_Moral: When facing adversity, you must always have an easy escape route and a friend who will watch your back when it’s time to admit defeat._
_The Sounds of Silence_
Last Halloween, a very close friend and I decided to walk through the graveyard. The moon watched us tentatively from behind a cloud. There were no stars. The ground softened our foot steps as we walked slowly down the rows, her hand in mine, the silence wrapping us in the tranquility that comes from the presence of death. We drew each other closer, using our collective body warmth to fight the chill. We listened. How strange, that the quiet of death led us to the sounds of the breath of life. Voices in the distance soon reminded us of the world we had just left. They came from beyond the gates; inside, everything was simpler. Inside, everything was still.
_Moral: The most unlikely of circumstances can yield the most beautiful memories._
_For Whom the Bell Tower Tolls_
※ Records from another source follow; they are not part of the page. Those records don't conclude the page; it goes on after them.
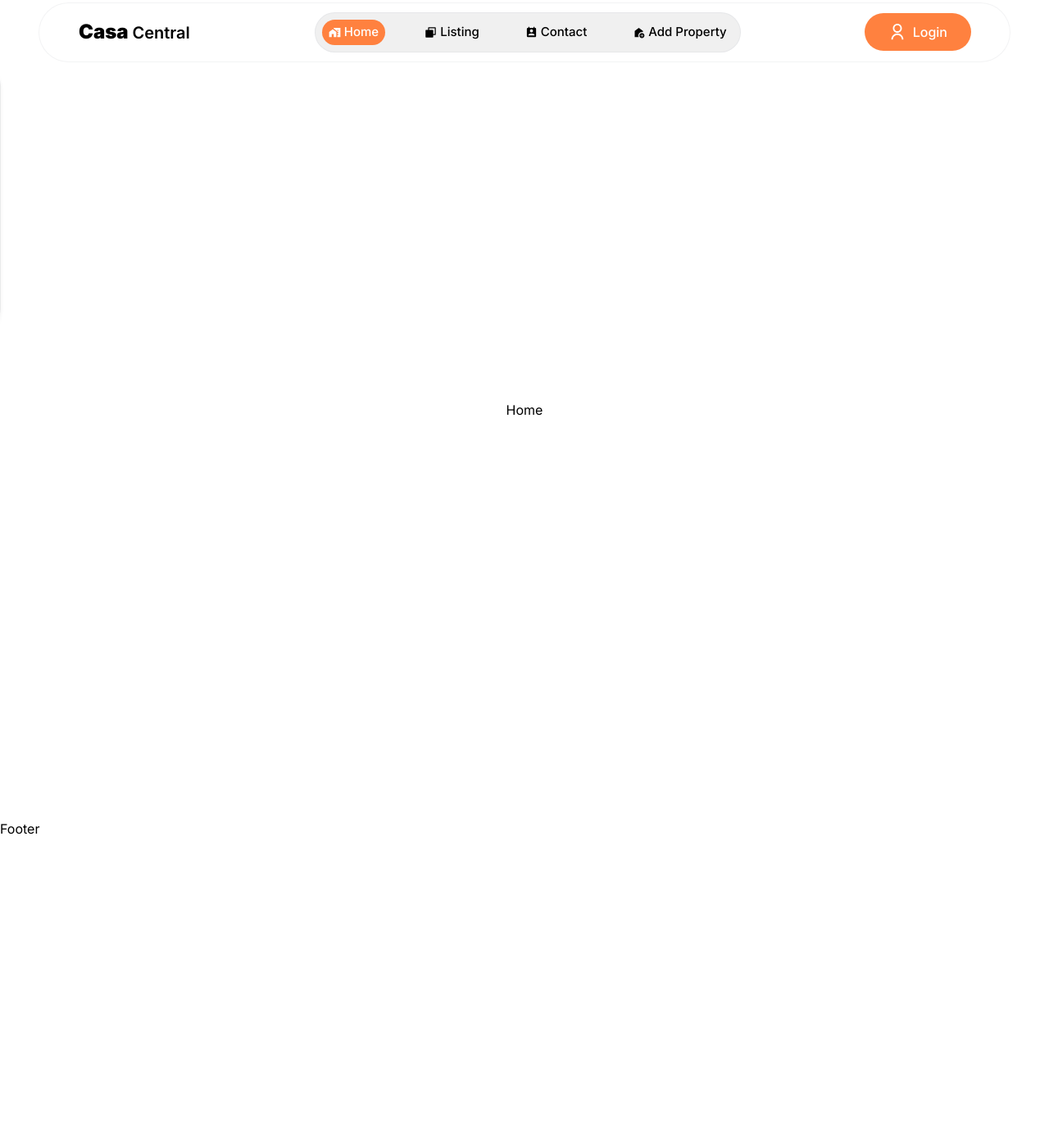
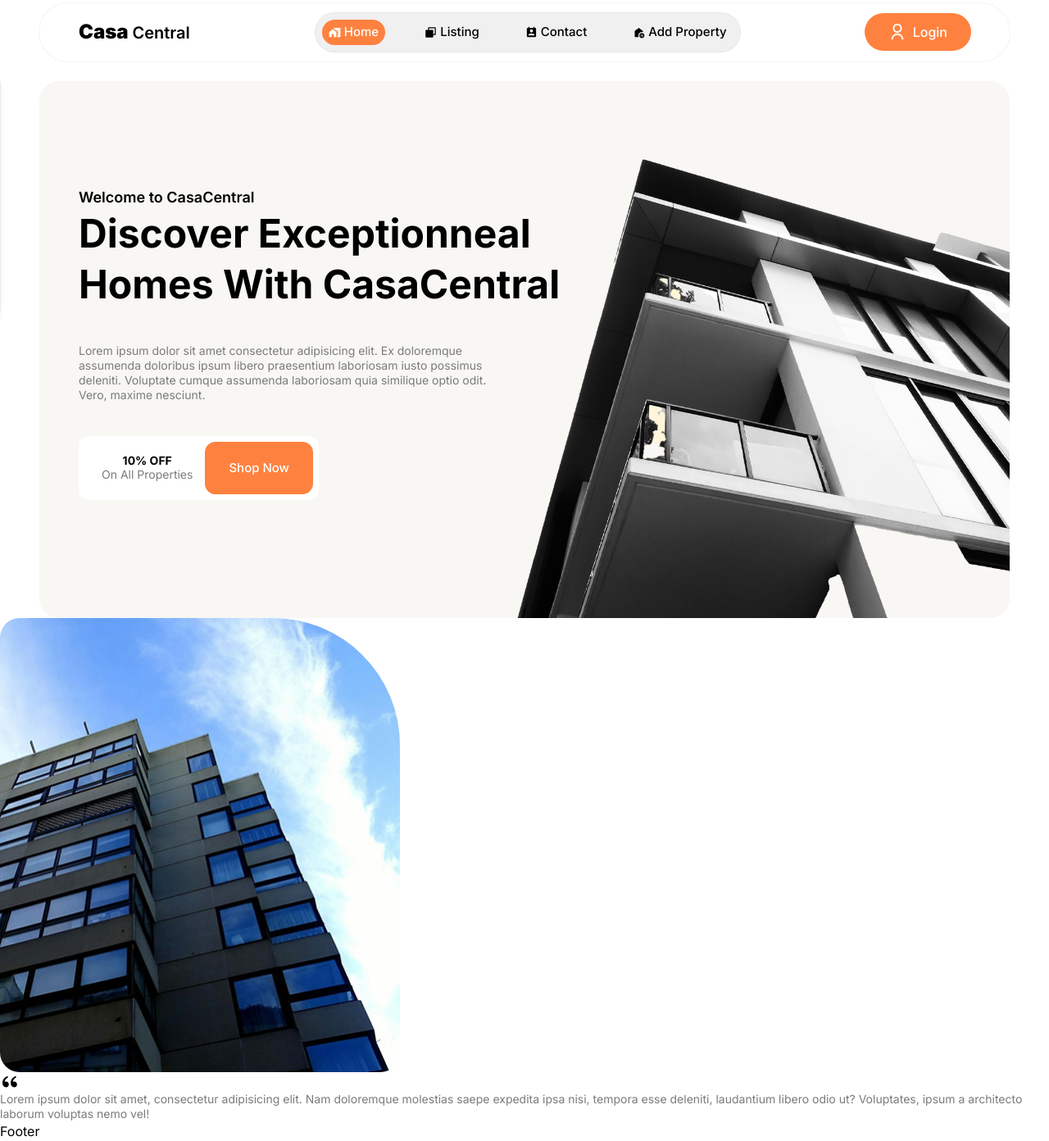
Before and after one commit to koffygeek/CasaCentral-Real_Estate, a React (Vite) app in the folder frontend/: page / in a window 1280 px wide. Shown: the whole page at 82% size. Before the commit the page ends 1023 px from the top, so only its background shows below. Built offline with nearby package versions, Linux system fonts and the light colour scheme; a web font is replaced by a local one.

Commit message:
Hero.jsx et tailwind

```diff
--- /dev/null
+++ b/frontend/src/components/About.jsx
@@ -0,0 +1,32 @@
+import { RiDoubleQuotesL } from "react-icons/ri";
+import aboutImg from "../assets/about.jpg";
+const About = () => {
+  return (
+    <section>
+      {/* container */}
+      <div>
+        {/* left side  */}
+        <div>
+          <img
+            src={aboutImg}
+            alt=""
+            className="rounded-3xl rounded-tr-[155px] w-[488px] "
+          />
+          <div>
+            <span>
+              <RiDoubleQuotesL className="text-2xl" />
+              <p>
+                Lorem ipsum dolor sit amet, consectetur adipisicing elit. Nam
+                doloremque molestias saepe expedita ipsa nisi, tempora esse
+                deleniti, laudantium libero odio ut? Voluptates, ipsum a
+                architecto laborum voluptas nemo vel!
+              </p>
+            </span>
+          </div>
+        </div>
+      </div>
+    </section>
+  );
+};
+
+export default About;
--- a/frontend/src/components/Header.jsx
+++ b/frontend/src/components/Header.jsx
@@ -1,13 +1,33 @@
 import { Link } from "react-router-dom";
 import Navbar from "./Navbar";
-import { useState } from "react";
+import { useEffect, useState } from "react";
 import { MdMenu, MdClose } from "react-icons/md";
 import userIcon from "../assets/user.svg";
 
 const Header = () => {
-  const [active, setactive] = useState(false);
+  const [active, setActive] = useState(false);
   const [menuOpened, setMenuOpened] = useState(false);
   const toggleMenu = () => setMenuOpened(!menuOpened);
+
+  useEffect(() => {
+    const handleScroll = () => {
+      if (window.scrollY > 0) {
+        // close the menu if open when scrolling occurs
+        if (menuOpened) {
+          setMenuOpened(false);
+        }
+      }
+      // detect scroll
+      setActive(window.scrollY > 40);
+    };
+    window.addEventListener("scroll", handleScroll);
+    // clean up the event listener when component unmounts
+    return () => {
+      window.removeEventListener("scroll", handleScroll);
+    };
+  },[menuOpened]);
+  // dependency array ensures that effect runs when menuOpened changes
+
   return (
     <header className="max-padd-container fixed top-1 w-full left-0 right-0 z-50">
       {/* container */}
--- /dev/null
+++ b/frontend/src/components/Hero.jsx
@@ -0,0 +1,37 @@
+import { Link } from "react-router-dom";
+
+const Hero = () => {
+  return (
+    <section className="max-padd-container pt-[99px]">
+      <div className="max-padd-container bg-hero bg-center bg-cover bg-no-repeat h-[655px] w-full rounded-3xl">
+        <div className="relative top-32 xs:top-32">
+          <span className="medium-18">Welcome to CasaCentral</span>
+          <h1 className="h1 capitalize max-w-[40rem]">
+            Discover Exceptionneal Homes With CasaCentral
+          </h1>
+          <p className="my-10 max-w-[33rem]">
+            Lorem ipsum dolor sit amet consectetur adipisicing elit. Ex
+            doloremque assumenda doloribus ipsum libero praesentium laboriosam
+            iusto possimus deleniti. Voluptate cumque assumenda laboriosam quia
+            similique optio odit. Vero, maxime nesciunt.
+          </p>
+          {/* button */}
+          <div className="inline-flex items-center justify-center gap-4 p-2 bg-white rounded-xl">
+            <div className="text-center regular-14 leading-tight pl-5">
+              <h5 className="uppercase font-bold">10% off</h5>
+              <p className="regular-14">On All Properties</p>
+            </div>
+            <Link
+              to={"/listing"}
+              className="btn-secondary rounded-xl flexCenter !py-5"
+            >
+              Shop Now
+            </Link>
+          </div>
+        </div>
+      </div>
+    </section>
+  );
+};
+
+export default Hero;
--- a/frontend/src/pages/Home.jsx
+++ b/frontend/src/pages/Home.jsx
@@ -1,5 +1,13 @@
+import About from "../components/About";
+import Hero from "../components/Hero";
+
 const Home = () => {
-  return <div className="flexCenter h-[999px] ">Home</div>;
+  return (
+    <main>
+      <Hero />
+      <About />
+    </main>
+  );
 };
 
 export default Home;
```
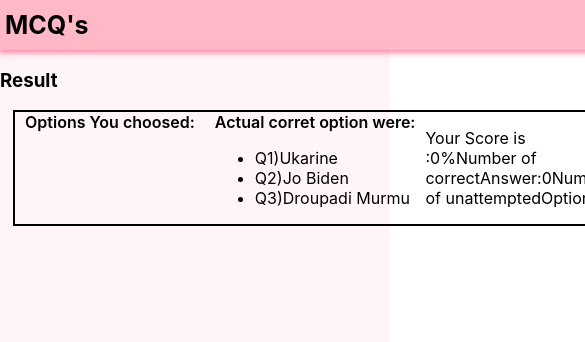
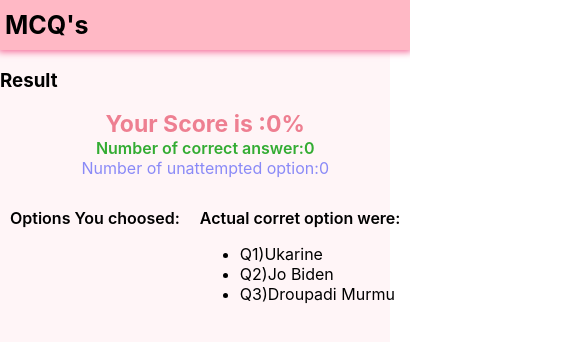
Before and after one commit to Msuf123/quiz-game, a React (Create React App) app: page /final in a window 390 px wide. Shown: the top 342 px of the page, 585 px wide, since content can reach past the window. Built offline with nearby package versions, Linux system fonts and the light colour scheme.

Commit message:
Done 55% of the progress

```diff
--- a/src/Routes/Submit/Dynamic/Dynamic.js
+++ b/src/Routes/Submit/Dynamic/Dynamic.js
@@ -28,10 +28,10 @@ export default function Dynamic(){
                     </ul>
                 </div>
             </div>
-            <div>
-                <span>Your Score is :{Math.round((correctOption/listOfActualOption.length)*100)}%</span>
-                <span>Number of correctAnswer:{correctOption}</span>
-                <span>Number of unattemptedOption:{unattemptedOption}</span>
+            <div className={style.finalResult}>
+                <span className={style.scoreInPercentage}>Your Score is :{Math.round((correctOption/listOfActualOption.length)*100)}%</span>
+                <span className={style.correctAnswer}>Number of correct answer:{correctOption}</span>
+                <span className={style.unattempted}>Number of unattempted option:{unattemptedOption}</span>
             </div>
         </div>
     )
--- a/src/Routes/Submit/Dynamic/dynamic.module.css
+++ b/src/Routes/Submit/Dynamic/dynamic.module.css
@@ -1,11 +1,19 @@
 .main{
-    border: 2px solid black;
+
     display: flex;
     width: min(1000px,95%);
     margin: auto;
     align-items: center;
     justify-content: space-around;
 }
+@media only screen and (max-width:746px) {
+    .main{
+        flex-direction: column;
+    }
+
+}
+
+
 .matchingresult{
 
     display: flex;
@@ -26,3 +34,34 @@
     font-weight: 640;
 
 }
+.finalResult{
+
+    display: flex;
+    flex-direction: column;
+    align-items: center;
+}
+.scoreInPercentage{
+    font-size: 23px;
+    font-weight: 650;
+    color: rgb(238, 127, 145);
+
+}
+.correctAnswer{
+    color:  rgb(51, 172, 51);
+    font-weight: 610;
+
+}
+.unattempted{
+    color: rgb(138, 138, 247);
+    font-family: 610;
+}
+@media only screen and (max-width:746px) {
+    .matchingresult{
+        order: 2;
+        margin-top: 30px;
+    }
+    .finalResult{
+        order: 1;
+
+    }
+}
```
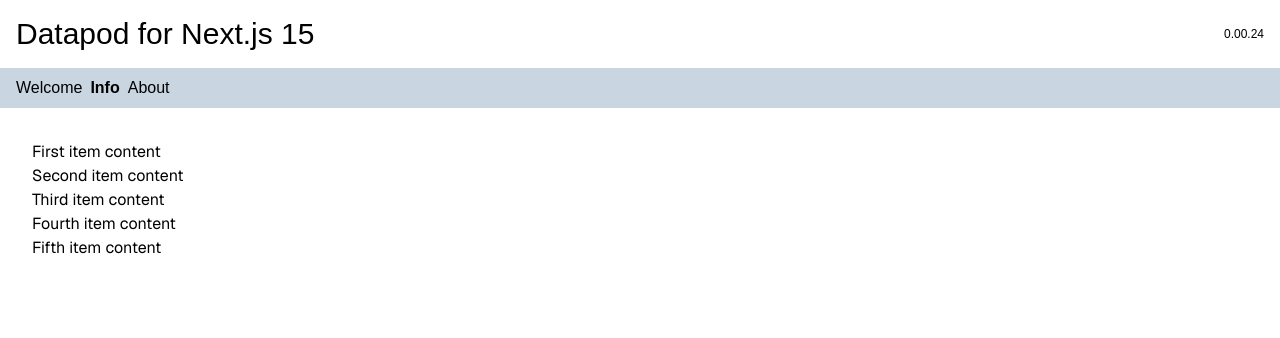
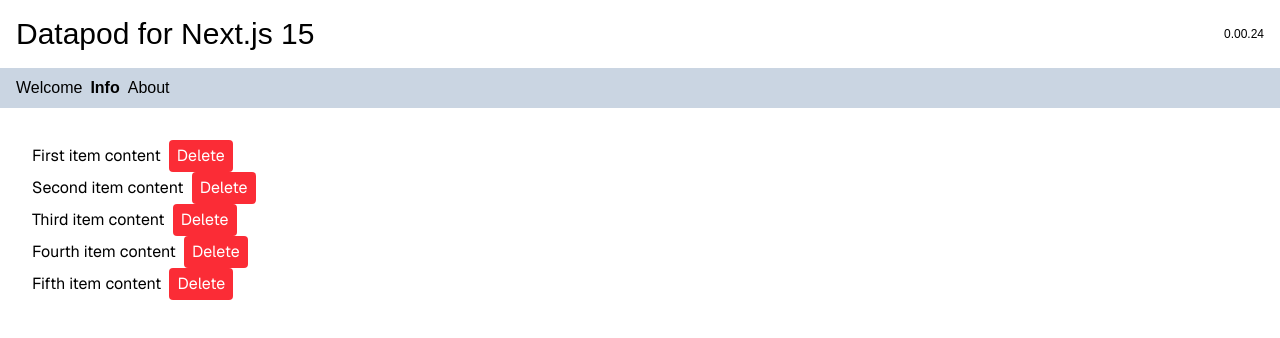
Before and after one commit to edwardtanguay/datapod-for-nextjs, a Next.js app: page /info in a window 1280 px wide. Shown: the top 338 px of the page. Built offline with nearby package versions, Linux system fonts and the light colour scheme; no server answers.

Commit message:
delete button

```diff
--- a/src/app/info/page.tsx
+++ b/src/app/info/page.tsx
@@ -1,3 +1,4 @@
+import DeleteButton from "@/components/DeleteButton";
 import { Info } from "@/types";
 import Link from "next/link"
 
@@ -17,6 +18,7 @@
 						>
 							{info.content}
 						</Link>
+						<DeleteButton id={info.id} />
 					</li>
 				))}
 			</ul>
--- /dev/null
+++ b/src/components/DeleteButton.tsx
@@ -0,0 +1,28 @@
+'use client';
+
+export default function DeleteButton({ id }: { id: number }) {
+	const handleDelete = async () => {
+		try {
+			const response = await fetch(`/api/infos/${id}`, {
+				method: 'DELETE',
+			});
+
+			if (!response.ok) {
+				throw new Error('Failed to delete');
+			}
+
+			window.location.reload();
+		} catch (err: unknown) {
+			alert(`Failed to delete info: ${(err as Error).message}`);
+		}
+	};
+
+	return (
+		<button
+			onClick={handleDelete}
+			className="ml-2 px-2 py-1 bg-red-500 text-white rounded hover:bg-red-600"
+		>
+			Delete
+		</button>
+	);
+}
```
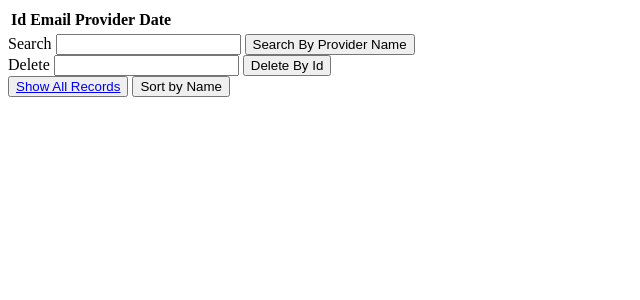
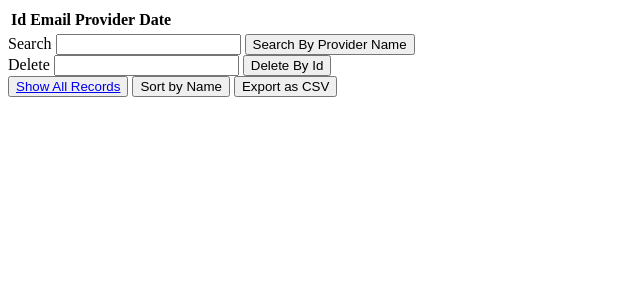
Before and after one commit to Re1nGer/Magebit_project, a PHP site: template Views/table.php in a window 1280 px wide. Shown: the top 300 px of the page, without its empty margins (0-640 px from the left). Run offline with PHP 8.4, Linux system fonts and the light colour scheme; the template is opened without the code that fills it: most values are stand-ins (such as "Sample title", 1, 10 or a date in 2020); data that the repository does not hold is empty.

Commit message:
minor fixes

```diff
--- a/Classes/router.class.php
+++ b/Classes/router.class.php
@@ -26,6 +26,7 @@ require_once 'validation.class.php';
 
         private function table() {
             if($_SERVER['REQUEST_METHOD'] === 'GET' && $_SERVER['REQUEST_URI'] === '/table') {
+                $db = new database();
                 include './Views/table.php';
                 return;
              }
--- a/Views/table.php
+++ b/Views/table.php
@@ -52,6 +52,9 @@
 <button><a href = "/table">Show All Records</a></button>
 
 <button form = "searchByButton" name = "sortByName" type = "submit">Sort by Name</button>
+<form action = "table/exportCSV" method = "POST" id = "csv">
+        <button type = "submit">Export as CSV</button>
+</form>
 
 </body>
 </html>
```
When I came to Andover four years ago, I was a younger person in every sense of the word. I remember leaving home, walking down the wooden steps and onto the cobbled walkway, feeling as though I was losing that which I loved most. Like every other student at this school, I had foregone the familiar in favor of a new life. My life. Now, each time the Bell Tower chimes, all I can think of is that another hour past is one less hour left. How can I describe the feeling of walking out of the newsroom for the last time, turning in my keys to Student Publications, of closing the door to the theatre classroom, of locking my dorm room as I carry my belongings down the stone steps and out onto the hard pavement outside Taylor Hall? How can anyone describe the sadness that comes from leaving, after four long years, your teachers and friends, all that you have built, all that you have cared for and all that you have loved? In the end, it is simple. It is the same feeling that comes from leaving home.
_Moral: Home is where the heart thrives._
_Joey Salvo is a four-year Senior from Schenectady, NY, and a Commentary Editor for _The Phillipian_ Volume CXXXVI._